Artifact 1- Critical Reflection
Artifact 2- Mentorship
The critical reflection artifact was chosen because an educator ought to apply critical thinking skills during interaction with students as well as the public; thereby demonstrating the ability to synthesize complex information. Before embarking on this course module I did not know what critical reflection was all about. I learnt that it involved thinking, but thinking which goes beyond merely conceiving a thought to engage in events without processing information. It is self- reflection and how one’s actions can affect another as well as carry long term consequences.
We were given situations to reflect upon during the course. One case study offered related to a commander in chief that had to evaluate the behavior of the squad. They refused to carry out orders. This was at a time when they were out in a foreign country alone together in the enemy’s territory. Nonsensical thinking would allow the commander in chief to discipline them, which might have been the correct response to their intolerable behavior critical reflective thinking would inform the commander in chief that he could be killed by the squad with no one to tell the truth about his demise.
Hence, the lesson is that while a decision might be legally right it may be critically wrong. It was further explained that many people ‘die right’ at the right of way going ahead when a crazy driver refuses to stop at his side of the road. Even though you may have the right of way critical reflection would tell you to stop anyway, because it could save your life. These are some critical lessons learnt from this module. I know that I have mastered the skill of reflective thinking, which I enjoyed very much.
I choose mentorship because it provided the framework for me to practice important teaching techniques towards demonstrating the ability to synthesize complex information. This module helped me realize that complex information come from complex people in complex settings. Maruta, Rotz and Peter (2013) studies pertaining to ‘Setting up a structured laboratory mentoring program’ drew my attention to the science of mentoring (Maruta, Rotz & Peter, 2013).

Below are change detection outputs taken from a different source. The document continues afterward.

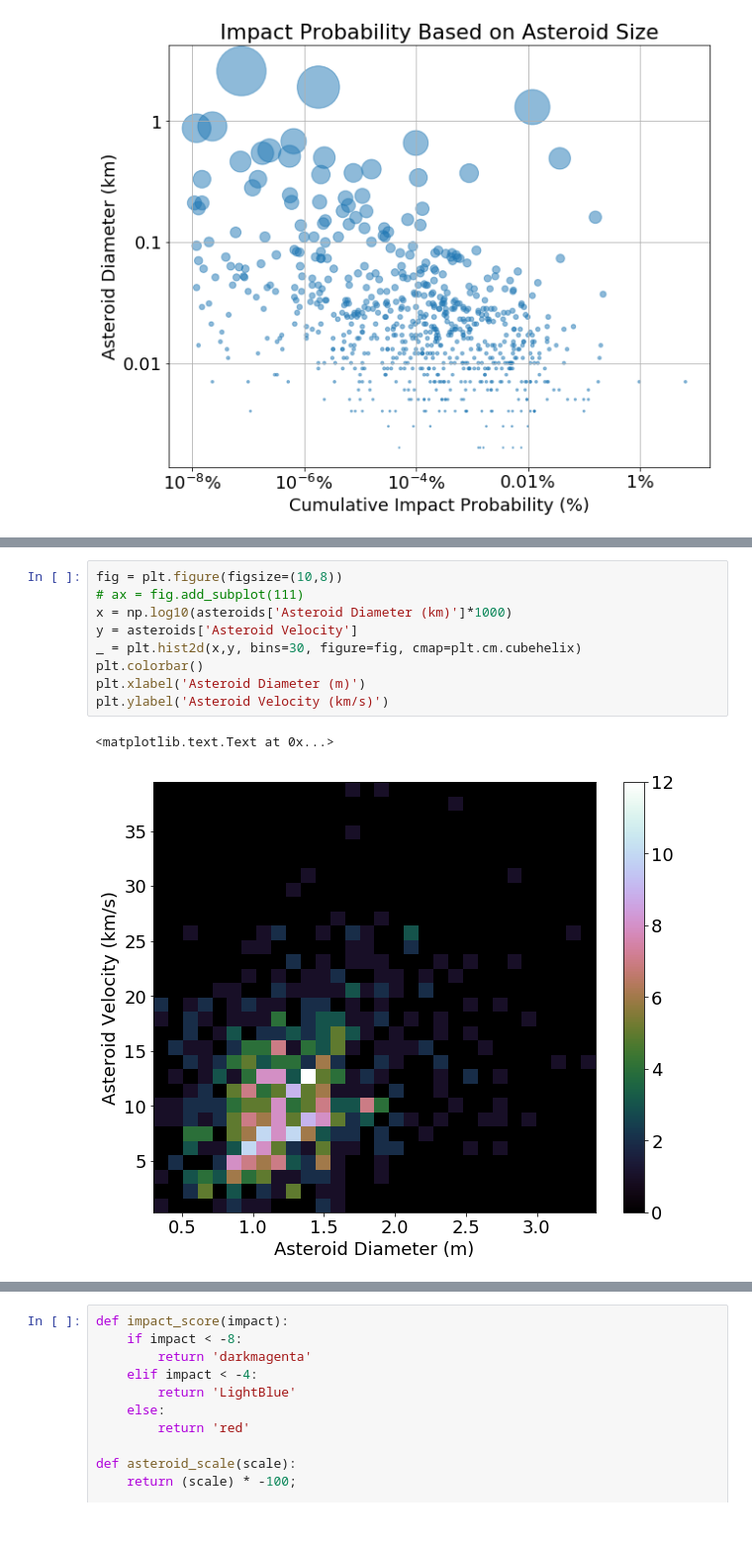
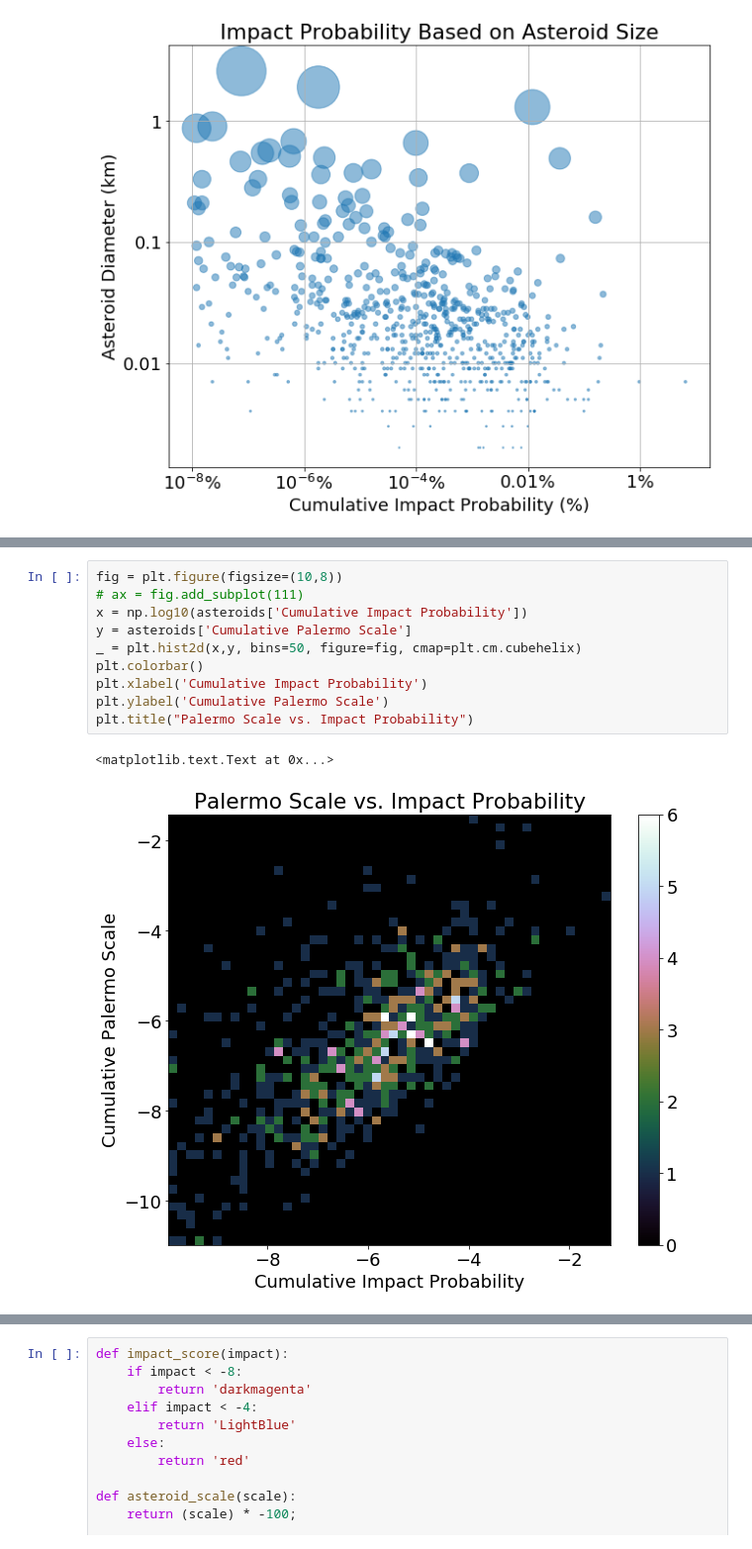
Before and after one commit to fcoba/Project-1, a Jupyter notebook: Project_1.ipynb, the cells around one changed output, grey strips where cells are left out. Shown at 99% size. Cells and saved outputs as stored; diff of their text form.

Commit message:
Added final descriptions to plots in notebook.

```diff
--- a/Project_1.ipynb
+++ b/Project_1.ipynb
@@ -301,12 +292,13 @@ ax.grid()
 # %%
 fig = plt.figure(figsize=(10,8))
 # ax = fig.add_subplot(111)
-x = np.log10(asteroids['Asteroid Diameter (km)']*1000)
-y = asteroids['Asteroid Velocity']
-_ = plt.hist2d(x,y, bins=30, figure=fig, cmap=plt.cm.cubehelix)
+x = np.log10(asteroids['Cumulative Impact Probability'])
+y = asteroids['Cumulative Palermo Scale']
+_ = plt.hist2d(x,y, bins=50, figure=fig, cmap=plt.cm.cubehelix)
 plt.colorbar()
-plt.xlabel('Asteroid Diameter (m)')
-plt.ylabel('Asteroid Velocity (km/s)')
+plt.xlabel('Cumulative Impact Probability')
+plt.ylabel('Cumulative Palermo Scale')
+plt.title("Palermo Scale vs. Impact Probability")
 # %% [output]
 <matplotlib.text.Text at 0x...>
-[figure, old version]
+[figure, new version]
```
Also changed, not shown: parts of 9 cells of this notebook.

These researchers highlighted the fact that mentoring ought to be contained within a laboratory framework. It is designed that adaptations become relevant to learners’ culture; socio-economic dispensation; heritage and misfortunes. Opportunities were afforded the class to mentor adults with complex information regarding to what their learning needs were. We designed a protocol encapsulating a laboratory of activities that would help them synthesize complex information within their context of life.
Maruta, T. Rotz, P., & Peter, T. (2013). Setting up a structured laboratory mentoring program.
African Journal of Laboratory Medicine, 2(1), doi: 10.4102/ajlm.v2i1.77